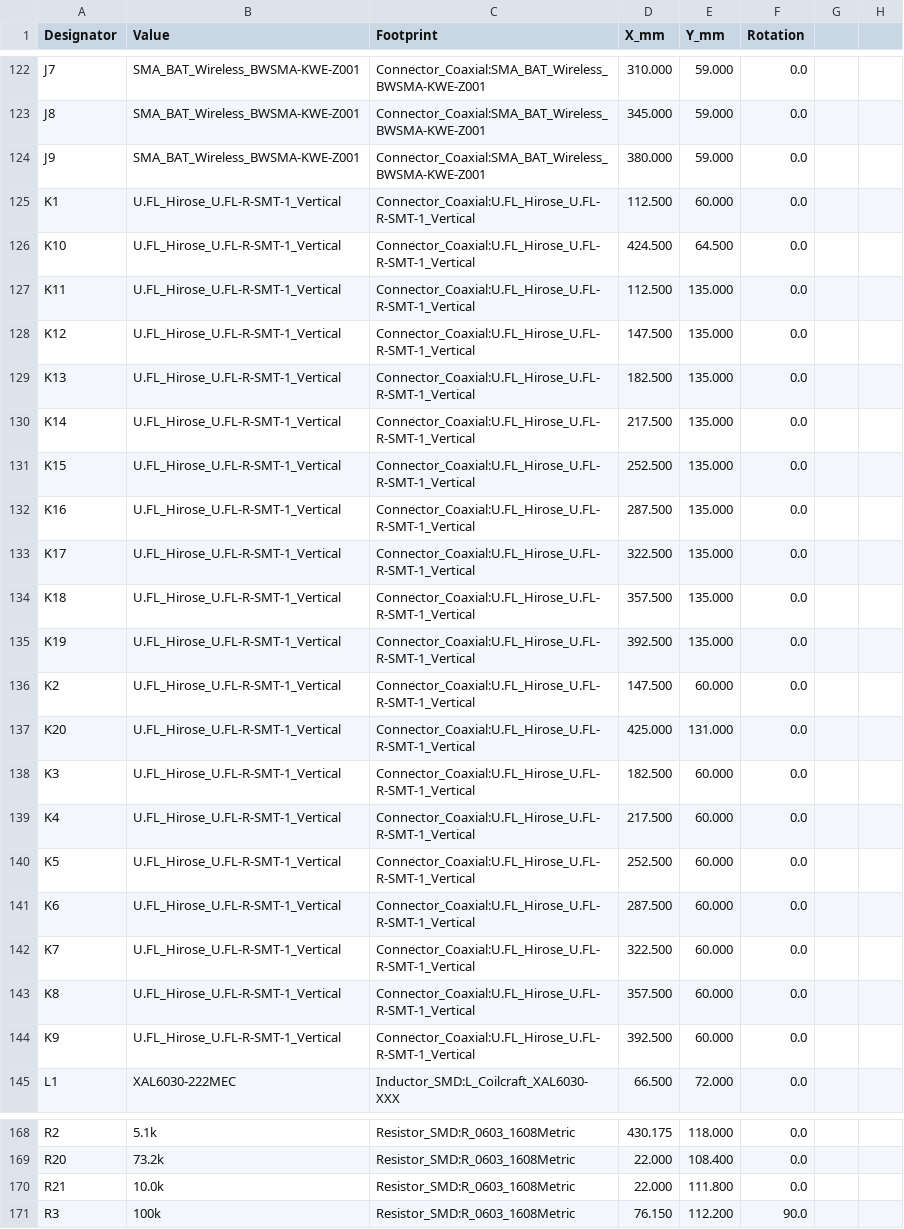
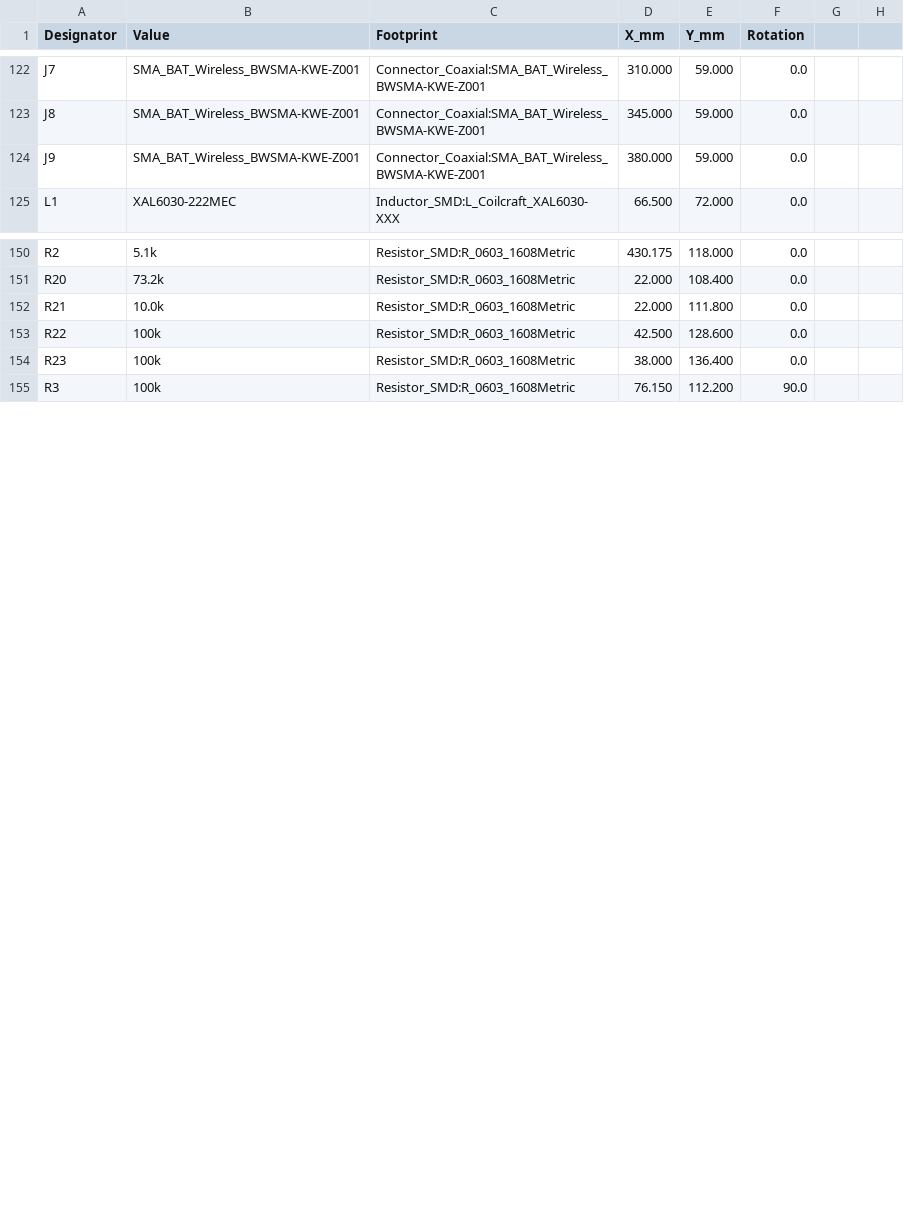
Before and after one commit to wcktklwn/PACKET_HOG, a CSV file: hardware/PacketHog-20/production/positions.csv, drawn as a sheet; only a part is shown, gaps mark what is left out; removed rows and columns are numbered as before the commit, all else as after; the diff covers the shown part only; the diff names each change by its address in the sheet, - before the commit and + after, or states it on an @@ line.

Commit message:
Add a load switch to PacketHog-20 and drop the onboard U.FL connectors.
Q7 switches the radio rail. SW1 turns that FET on and holds the buck off from the pack when the radios are off, so the pack can still charge from the screw terminal. The U.FL beside each SMA is gone, along with the center-pin jumper and the stitch vias. The SMA jacks stay, and the antenna is still the module pigtail. KiCad 10.0.8 DRC reports no errors, no warnings, and no unconnected nets. PacketHog-V2 is unchanged.

```diff
--- a/hardware/PacketHog-20/production/positions.csv
+++ b/hardware/PacketHog-20/production/positions.csv
-row 125: K1 | U.FL_Hirose_U.FL-R-SMT-1_Vertical | Connector_Coaxial:U.FL_Hirose_U.FL-R-SMT-1_Vertical | 112.500 | 60.000 | 0.0
-row 126: K10 | U.FL_Hirose_U.FL-R-SMT-1_Vertical | Connector_Coaxial:U.FL_Hirose_U.FL-R-SMT-1_Vertical | 424.500 | 64.500 | 0.0
-row 127: K11 | U.FL_Hirose_U.FL-R-SMT-1_Vertical | Connector_Coaxial:U.FL_Hirose_U.FL-R-SMT-1_Vertical | 112.500 | 135.000 | 0.0
-row 128: K12 | U.FL_Hirose_U.FL-R-SMT-1_Vertical | Connector_Coaxial:U.FL_Hirose_U.FL-R-SMT-1_Vertical | 147.500 | 135.000 | 0.0
-row 129: K13 | U.FL_Hirose_U.FL-R-SMT-1_Vertical | Connector_Coaxial:U.FL_Hirose_U.FL-R-SMT-1_Vertical | 182.500 | 135.000 | 0.0
-row 130: K14 | U.FL_Hirose_U.FL-R-SMT-1_Vertical | Connector_Coaxial:U.FL_Hirose_U.FL-R-SMT-1_Vertical | 217.500 | 135.000 | 0.0
-row 131: K15 | U.FL_Hirose_U.FL-R-SMT-1_Vertical | Connector_Coaxial:U.FL_Hirose_U.FL-R-SMT-1_Vertical | 252.500 | 135.000 | 0.0
-row 132: K16 | U.FL_Hirose_U.FL-R-SMT-1_Vertical | Connector_Coaxial:U.FL_Hirose_U.FL-R-SMT-1_Vertical | 287.500 | 135.000 | 0.0
-row 133: K17 | U.FL_Hirose_U.FL-R-SMT-1_Vertical | Connector_Coaxial:U.FL_Hirose_U.FL-R-SMT-1_Vertical | 322.500 | 135.000 | 0.0
-row 134: K18 | U.FL_Hirose_U.FL-R-SMT-1_Vertical | Connector_Coaxial:U.FL_Hirose_U.FL-R-SMT-1_Vertical | 357.500 | 135.000 | 0.0
-row 135: K19 | U.FL_Hirose_U.FL-R-SMT-1_Vertical | Connector_Coaxial:U.FL_Hirose_U.FL-R-SMT-1_Vertical | 392.500 | 135.000 | 0.0
-row 136: K2 | U.FL_Hirose_U.FL-R-SMT-1_Vertical | Connector_Coaxial:U.FL_Hirose_U.FL-R-SMT-1_Vertical | 147.500 | 60.000 | 0.0
-row 137: K20 | U.FL_Hirose_U.FL-R-SMT-1_Vertical | Connector_Coaxial:U.FL_Hirose_U.FL-R-SMT-1_Vertical | 425.000 | 131.000 | 0.0
-row 138: K3 | U.FL_Hirose_U.FL-R-SMT-1_Vertical | Connector_Coaxial:U.FL_Hirose_U.FL-R-SMT-1_Vertical | 182.500 | 60.000 | 0.0
-row 139: K4 | U.FL_Hirose_U.FL-R-SMT-1_Vertical | Connector_Coaxial:U.FL_Hirose_U.FL-R-SMT-1_Vertical | 217.500 | 60.000 | 0.0
-row 140: K5 | U.FL_Hirose_U.FL-R-SMT-1_Vertical | Connector_Coaxial:U.FL_Hirose_U.FL-R-SMT-1_Vertical | 252.500 | 60.000 | 0.0
-row 141: K6 | U.FL_Hirose_U.FL-R-SMT-1_Vertical | Connector_Coaxial:U.FL_Hirose_U.FL-R-SMT-1_Vertical | 287.500 | 60.000 | 0.0
-row 142: K7 | U.FL_Hirose_U.FL-R-SMT-1_Vertical | Connector_Coaxial:U.FL_Hirose_U.FL-R-SMT-1_Vertical | 322.500 | 60.000 | 0.0
-row 143: K8 | U.FL_Hirose_U.FL-R-SMT-1_Vertical | Connector_Coaxial:U.FL_Hirose_U.FL-R-SMT-1_Vertical | 357.500 | 60.000 | 0.0
-row 144: K9 | U.FL_Hirose_U.FL-R-SMT-1_Vertical | Connector_Coaxial:U.FL_Hirose_U.FL-R-SMT-1_Vertical | 392.500 | 60.000 | 0.0
+row 153: R22 | 100k | Resistor_SMD:R_0603_1608Metric | 42.500 | 128.600 | 0.0
+row 154: R23 | 100k | Resistor_SMD:R_0603_1608Metric | 38.000 | 136.400 | 0.0
```
Also changed, not shown: 3 added rows and 5 edited cells elsewhere in this file, hardware/PacketHog-20/production/bom.csv, 7 other files.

## HOW TO COMPLETE THIS TASK
Return the records above exactly, without the pictures.

## THE ANSWER
Before and after one commit to wcktklwn/PACKET_HOG, a CSV file: hardware/PacketHog-20/production/positions.csv, drawn as a sheet; only a part is shown, gaps mark what is left out; removed rows and columns are numbered as before the commit, all else as after; the diff covers the shown part only; the diff names each change by its address in the sheet, - before the commit and + after, or states it on an @@ line.

Commit message:
Add a load switch to PacketHog-20 and drop the onboard U.FL connectors.
Q7 switches the radio rail. SW1 turns that FET on and holds the buck off from the pack when the radios are off, so the pack can still charge from the screw terminal. The U.FL beside each SMA is gone, along with the center-pin jumper and the stitch vias. The SMA jacks stay, and the antenna is still the module pigtail. KiCad 10.0.8 DRC reports no errors, no warnings, and no unconnected nets. PacketHog-V2 is unchanged.

```diff
--- a/hardware/PacketHog-20/production/positions.csv
+++ b/hardware/PacketHog-20/production/positions.csv
-row 125: K1 | U.FL_Hirose_U.FL-R-SMT-1_Vertical | Connector_Coaxial:U.FL_Hirose_U.FL-R-SMT-1_Vertical | 112.500 | 60.000 | 0.0
-row 126: K10 | U.FL_Hirose_U.FL-R-SMT-1_Vertical | Connector_Coaxial:U.FL_Hirose_U.FL-R-SMT-1_Vertical | 424.500 | 64.500 | 0.0
-row 127: K11 | U.FL_Hirose_U.FL-R-SMT-1_Vertical | Connector_Coaxial:U.FL_Hirose_U.FL-R-SMT-1_Vertical | 112.500 | 135.000 | 0.0
-row 128: K12 | U.FL_Hirose_U.FL-R-SMT-1_Vertical | Connector_Coaxial:U.FL_Hirose_U.FL-R-SMT-1_Vertical | 147.500 | 135.000 | 0.0
-row 129: K13 | U.FL_Hirose_U.FL-R-SMT-1_Vertical | Connector_Coaxial:U.FL_Hirose_U.FL-R-SMT-1_Vertical | 182.500 | 135.000 | 0.0
-row 130: K14 | U.FL_Hirose_U.FL-R-SMT-1_Vertical | Connector_Coaxial:U.FL_Hirose_U.FL-R-SMT-1_Vertical | 217.500 | 135.000 | 0.0
-row 131: K15 | U.FL_Hirose_U.FL-R-SMT-1_Vertical | Connector_Coaxial:U.FL_Hirose_U.FL-R-SMT-1_Vertical | 252.500 | 135.000 | 0.0
-row 132: K16 | U.FL_Hirose_U.FL-R-SMT-1_Vertical | Connector_Coaxial:U.FL_Hirose_U.FL-R-SMT-1_Vertical | 287.500 | 135.000 | 0.0
-row 133: K17 | U.FL_Hirose_U.FL-R-SMT-1_Vertical | Connector_Coaxial:U.FL_Hirose_U.FL-R-SMT-1_Vertical | 322.500 | 135.000 | 0.0
-row 134: K18 | U.FL_Hirose_U.FL-R-SMT-1_Vertical | Connector_Coaxial:U.FL_Hirose_U.FL-R-SMT-1_Vertical | 357.500 | 135.000 | 0.0
-row 135: K19 | U.FL_Hirose_U.FL-R-SMT-1_Vertical | Connector_Coaxial:U.FL_Hirose_U.FL-R-SMT-1_Vertical | 392.500 | 135.000 | 0.0
-row 136: K2 | U.FL_Hirose_U.FL-R-SMT-1_Vertical | Connector_Coaxial:U.FL_Hirose_U.FL-R-SMT-1_Vertical | 147.500 | 60.000 | 0.0
-row 137: K20 | U.FL_Hirose_U.FL-R-SMT-1_Vertical | Connector_Coaxial:U.FL_Hirose_U.FL-R-SMT-1_Vertical | 425.000 | 131.000 | 0.0
-row 138: K3 | U.FL_Hirose_U.FL-R-SMT-1_Vertical | Connector_Coaxial:U.FL_Hirose_U.FL-R-SMT-1_Vertical | 182.500 | 60.000 | 0.0
-row 139: K4 | U.FL_Hirose_U.FL-R-SMT-1_Vertical | Connector_Coaxial:U.FL_Hirose_U.FL-R-SMT-1_Vertical | 217.500 | 60.000 | 0.0
-row 140: K5 | U.FL_Hirose_U.FL-R-SMT-1_Vertical | Connector_Coaxial:U.FL_Hirose_U.FL-R-SMT-1_Vertical | 252.500 | 60.000 | 0.0
-row 141: K6 | U.FL_Hirose_U.FL-R-SMT-1_Vertical | Connector_Coaxial:U.FL_Hirose_U.FL-R-SMT-1_Vertical | 287.500 | 60.000 | 0.0
-row 142: K7 | U.FL_Hirose_U.FL-R-SMT-1_Vertical | Connector_Coaxial:U.FL_Hirose_U.FL-R-SMT-1_Vertical | 322.500 | 60.000 | 0.0
-row 143: K8 | U.FL_Hirose_U.FL-R-SMT-1_Vertical | Connector_Coaxial:U.FL_Hirose_U.FL-R-SMT-1_Vertical | 357.500 | 60.000 | 0.0
-row 144: K9 | U.FL_Hirose_U.FL-R-SMT-1_Vertical | Connector_Coaxial:U.FL_Hirose_U.FL-R-SMT-1_Vertical | 392.500 | 60.000 | 0.0
+row 153: R22 | 100k | Resistor_SMD:R_0603_1608Metric | 42.500 | 128.600 | 0.0
+row 154: R23 | 100k | Resistor_SMD:R_0603_1608Metric | 38.000 | 136.400 | 0.0
```
Also changed, not shown: 3 added rows and 5 edited cells elsewhere in this file, hardware/PacketHog-20/production/bom.csv, 7 other files.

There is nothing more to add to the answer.